If you’re a Donald Trump supporter, you probably focus on job growth slowing relative to last year, the rising unemployment rate, or broader measures of unemployment that show an unusually high number of workers who want full time work but can get only part time work. If you are a Hillary Clinton supporter, you choose to emphasize the historically low level of official unemployment, rising wages, and a rising labor-force participation rate.

But while these metrics are useful in evaluating the economy, they are not necessarily great predictors of who will win the election. Back in May, Fortune looked at which statistics are actually best correlated with victory for the candidates of the incumbent or opposition parties and found that Hillary Clinton had the advantage.

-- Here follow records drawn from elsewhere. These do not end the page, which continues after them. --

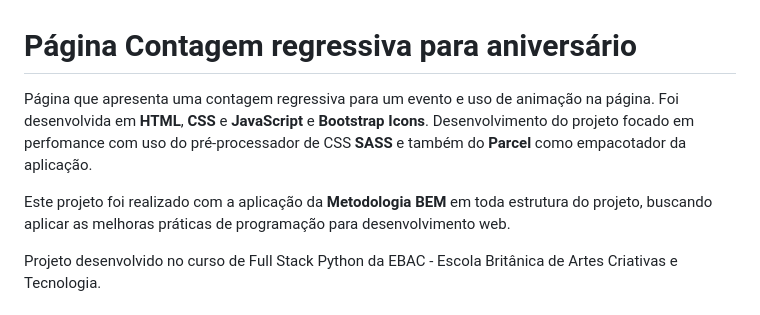
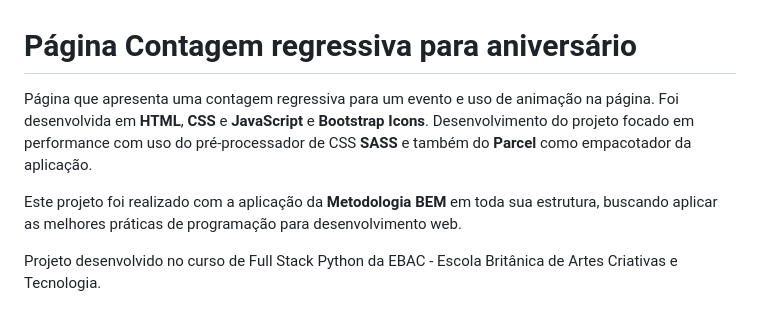
Before and after one commit to guicamargo19/birthday_parcel, a Markdown page: README.md, the part around the change. GitHub-like rendering.

```diff
--- a/README.md
+++ b/README.md
@@ -1,8 +1,8 @@
 # Página Contagem regressiva para aniversário
 
-Página que apresenta uma contagem regressiva para um evento e uso de animação na página. Foi desenvolvida em **HTML**, **CSS** e **JavaScript** e **Bootstrap Icons**. Desenvolvimento do projeto focado em perfomance com uso do pré-processador de CSS **SASS** e também do **Parcel** como empacotador da aplicação.
+Página que apresenta uma contagem regressiva para um evento e uso de animação na página. Foi desenvolvida em **HTML**, **CSS** e **JavaScript** e **Bootstrap Icons**. Desenvolvimento do projeto focado em performance com uso do pré-processador de CSS **SASS** e também do **Parcel** como empacotador da aplicação.
 
-Este projeto foi realizado com a aplicação da **Metodologia BEM** em toda estrutura do projeto, buscando aplicar as melhoras práticas de programação para desenvolvimento web.
+Este projeto foi realizado com a aplicação da **Metodologia BEM** em toda sua estrutura, buscando aplicar as melhores práticas de programação para desenvolvimento web.
 
 Projeto desenvolvido no curso de Full Stack Python da EBAC - Escola Britânica de Artes Criativas e Tecnologia.
 
```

Now that we are just a month away, it’s time to check back in with the statistics that best indicate what voters will decide on November 8th:



ISM Manufacturing

According to a 2011 analysis by statistician and blogger Nate Silver, the best economic predictor of presidential electoral success for the incumbent party is the average ISM index reading from January through September of election year.

As you can see, the American manufacturing industry has spent much of the year in expansion, but the average reading so far this year is only barely positive, at 50.9. According to Silver’s analysis that correlates with a slight loss for the incumbent party’s candidate


Advantage: Donald Trump

Job Growth

The second most important statistic is the net growth in nonfarm payrolls between January and September of the election year. Since January, employment has increased roughly 1%, which correlates roughly with a tie in the popular vote.

Advantage: wash

Change in Unemployment

The third best predictor for presidential elections is the change in the unemployment rate between January and September of the election year. The unemployment rate has actually gone up slightly this year, from 4.9% in January to 5.0% today. That’s bad news for Hillary Clinton, as the incumbent party has never won reelection in a year when the unemployment rate was higher in September than it was in January since World War Two.

There are some mitigating factors that Clinton supporters can take solace in, like the fact that the unemployment rate is only barely higher in January, and that the rise is mostly the result of the workforce growing rather than businesses firing workers.

Advantage: Donald Trump

Though these statistics are clearly good news for Donald Trump, there are some caveats. We should hesitate to put too much faith even in the metrics that have a good track record of predicting election results. As Silver wrote at the time, none of the individual indicators correlates strongly enough with election results to explain more than 46% of presidential election results, which means they will give you incorrect predictions more than half of the time.

That Hillary Clinton is up in the polls right now is evidence that economic statistics aren’t the only thing that matters. But the economy is clearly in Donald Trump’s corner at this point.